**Saved data entries**:

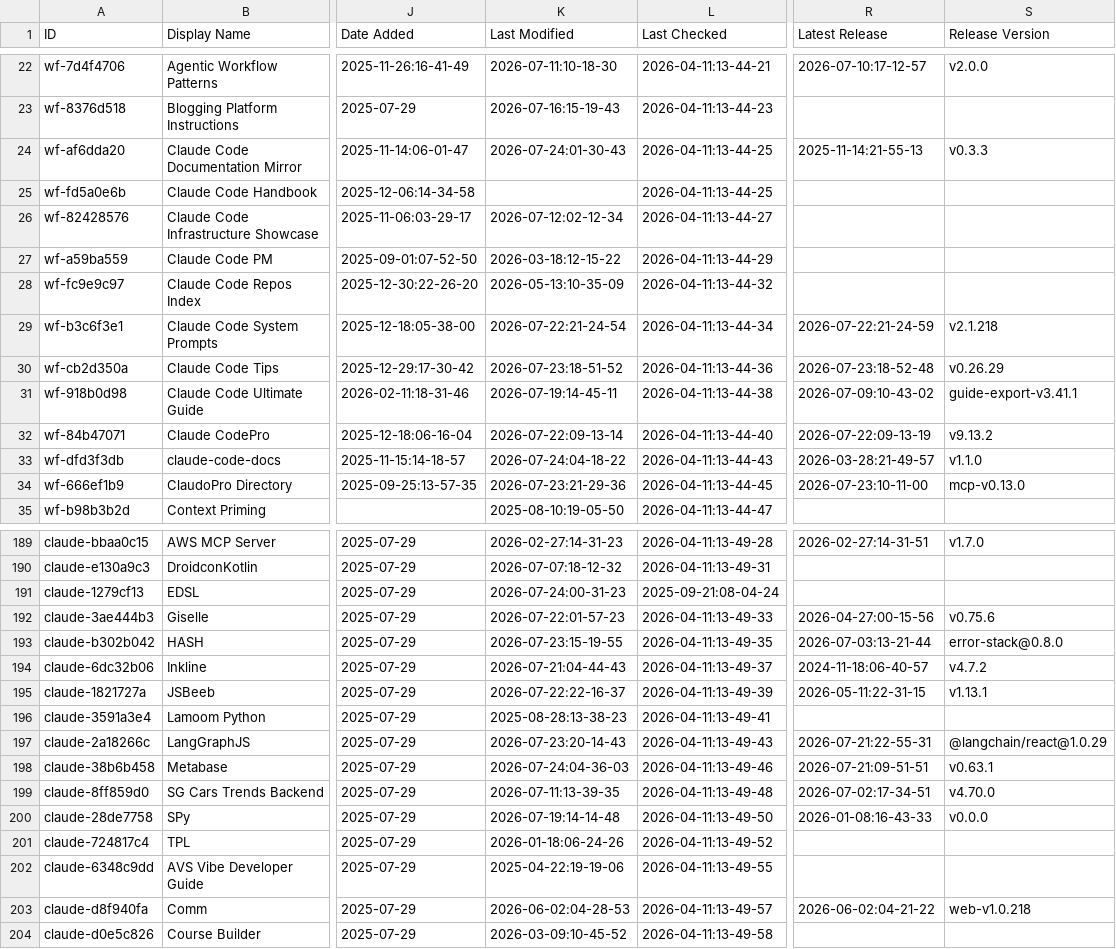
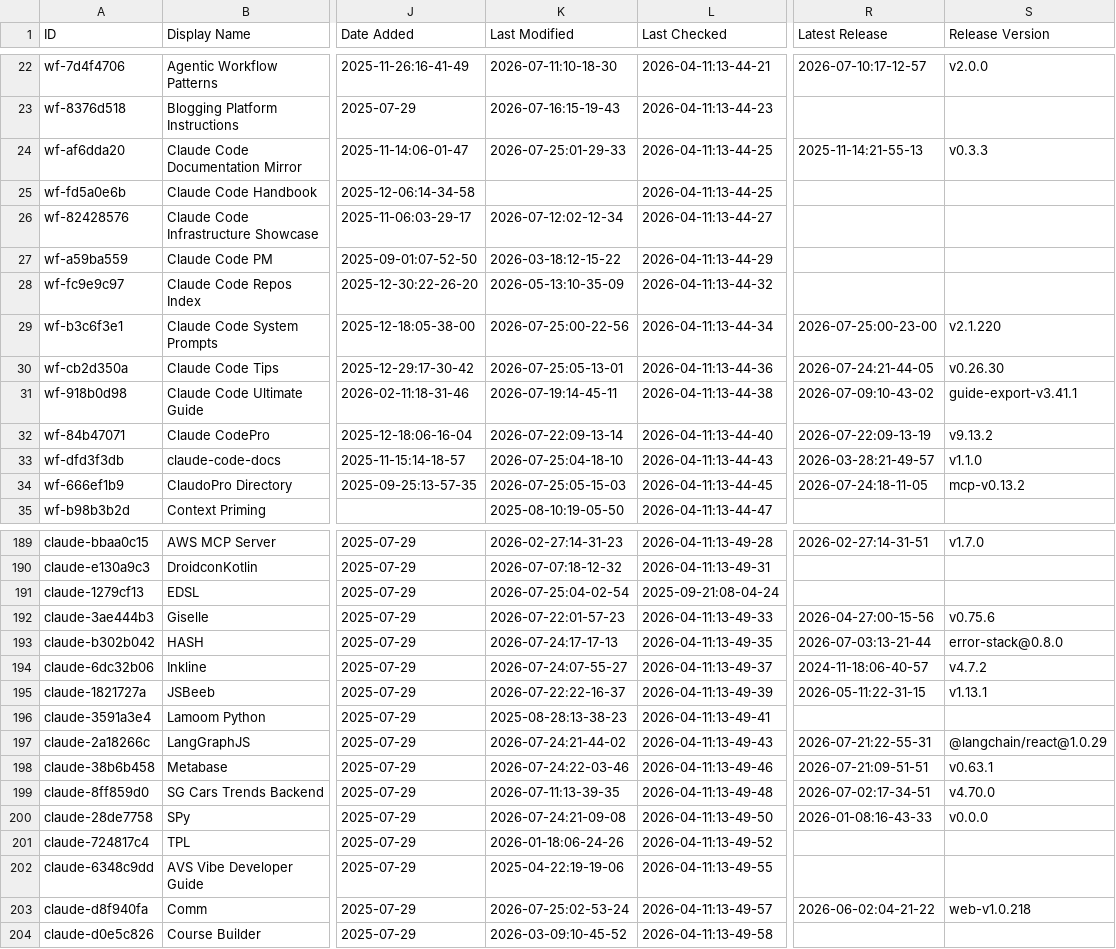
Before and after one commit to binbinao/my-awesome-claude-code, a CSV file: THE_RESOURCES_TABLE.csv, drawn as a sheet; only a part is shown, gaps mark what is left out; the diff covers the shown part only; the diff names each change by its address in the sheet, - before the commit and + after, or states it on an @@ line.

```diff
--- a/THE_RESOURCES_TABLE.csv
+++ b/THE_RESOURCES_TABLE.csv
-K24 (Last Modified): 2026-07-24:01-30-43
+K24 (Last Modified): 2026-07-25:01-29-33
-K29 (Last Modified): 2026-07-22:21-24-54
+K29 (Last Modified): 2026-07-25:00-22-56
-R29 (Latest Release): 2026-07-22:21-24-59
+R29 (Latest Release): 2026-07-25:00-23-00
-S29 (Release Version): v2.1.218
+S29 (Release Version): v2.1.220
-K30 (Last Modified): 2026-07-23:18-51-52
+K30 (Last Modified): 2026-07-25:05-13-01
-R30 (Latest Release): 2026-07-23:18-52-48
+R30 (Latest Release): 2026-07-24:21-44-05
-S30 (Release Version): v0.26.29
+S30 (Release Version): v0.26.30
-K33 (Last Modified): 2026-07-24:04-18-22
+K33 (Last Modified): 2026-07-25:04-18-10
-K34 (Last Modified): 2026-07-23:21-29-36
+K34 (Last Modified): 2026-07-25:05-15-03
-R34 (Latest Release): 2026-07-23:10-11-00
+R34 (Latest Release): 2026-07-24:18-11-05
-S34 (Release Version): mcp-v0.13.0
+S34 (Release Version): mcp-v0.13.2
-K191 (Last Modified): 2026-07-24:00-31-23
+K191 (Last Modified): 2026-07-25:04-02-54
-K193 (Last Modified): 2026-07-23:15-19-55
+K193 (Last Modified): 2026-07-24:17-17-13
-K194 (Last Modified): 2026-07-21:04-44-43
+K194 (Last Modified): 2026-07-24:07-55-27
-K197 (Last Modified): 2026-07-23:20-14-43
+K197 (Last Modified): 2026-07-24:21-44-02
-K198 (Last Modified): 2026-07-24:04-36-03
+K198 (Last Modified): 2026-07-24:22-03-46
-K200 (Last Modified): 2026-07-19:14-14-48
+K200 (Last Modified): 2026-07-24:21-09-08
-K203 (Last Modified): 2026-06-02:04-28-53
+K203 (Last Modified): 2026-07-25:02-53-24
```
Also changed, not shown: 26 edited cells elsewhere in this file.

**Your assignment**: Give back all the data exactly, minus pictures.

**Result for this task**:
Before and after one commit to binbinao/my-awesome-claude-code, a CSV file: THE_RESOURCES_TABLE.csv, drawn as a sheet; only a part is shown, gaps mark what is left out; the diff covers the shown part only; the diff names each change by its address in the sheet, - before the commit and + after, or states it on an @@ line.

```diff
--- a/THE_RESOURCES_TABLE.csv
+++ b/THE_RESOURCES_TABLE.csv
-K24 (Last Modified): 2026-07-24:01-30-43
+K24 (Last Modified): 2026-07-25:01-29-33
-K29 (Last Modified): 2026-07-22:21-24-54
+K29 (Last Modified): 2026-07-25:00-22-56
-R29 (Latest Release): 2026-07-22:21-24-59
+R29 (Latest Release): 2026-07-25:00-23-00
-S29 (Release Version): v2.1.218
+S29 (Release Version): v2.1.220
-K30 (Last Modified): 2026-07-23:18-51-52
+K30 (Last Modified): 2026-07-25:05-13-01
-R30 (Latest Release): 2026-07-23:18-52-48
+R30 (Latest Release): 2026-07-24:21-44-05
-S30 (Release Version): v0.26.29
+S30 (Release Version): v0.26.30
-K33 (Last Modified): 2026-07-24:04-18-22
+K33 (Last Modified): 2026-07-25:04-18-10
-K34 (Last Modified): 2026-07-23:21-29-36
+K34 (Last Modified): 2026-07-25:05-15-03
-R34 (Latest Release): 2026-07-23:10-11-00
+R34 (Latest Release): 2026-07-24:18-11-05
-S34 (Release Version): mcp-v0.13.0
+S34 (Release Version): mcp-v0.13.2
-K191 (Last Modified): 2026-07-24:00-31-23
+K191 (Last Modified): 2026-07-25:04-02-54
-K193 (Last Modified): 2026-07-23:15-19-55
+K193 (Last Modified): 2026-07-24:17-17-13
-K194 (Last Modified): 2026-07-21:04-44-43
+K194 (Last Modified): 2026-07-24:07-55-27
-K197 (Last Modified): 2026-07-23:20-14-43
+K197 (Last Modified): 2026-07-24:21-44-02
-K198 (Last Modified): 2026-07-24:04-36-03
+K198 (Last Modified): 2026-07-24:22-03-46
-K200 (Last Modified): 2026-07-19:14-14-48
+K200 (Last Modified): 2026-07-24:21-09-08
-K203 (Last Modified): 2026-06-02:04-28-53
+K203 (Last Modified): 2026-07-25:02-53-24
```
Also changed, not shown: 26 edited cells elsewhere in this file.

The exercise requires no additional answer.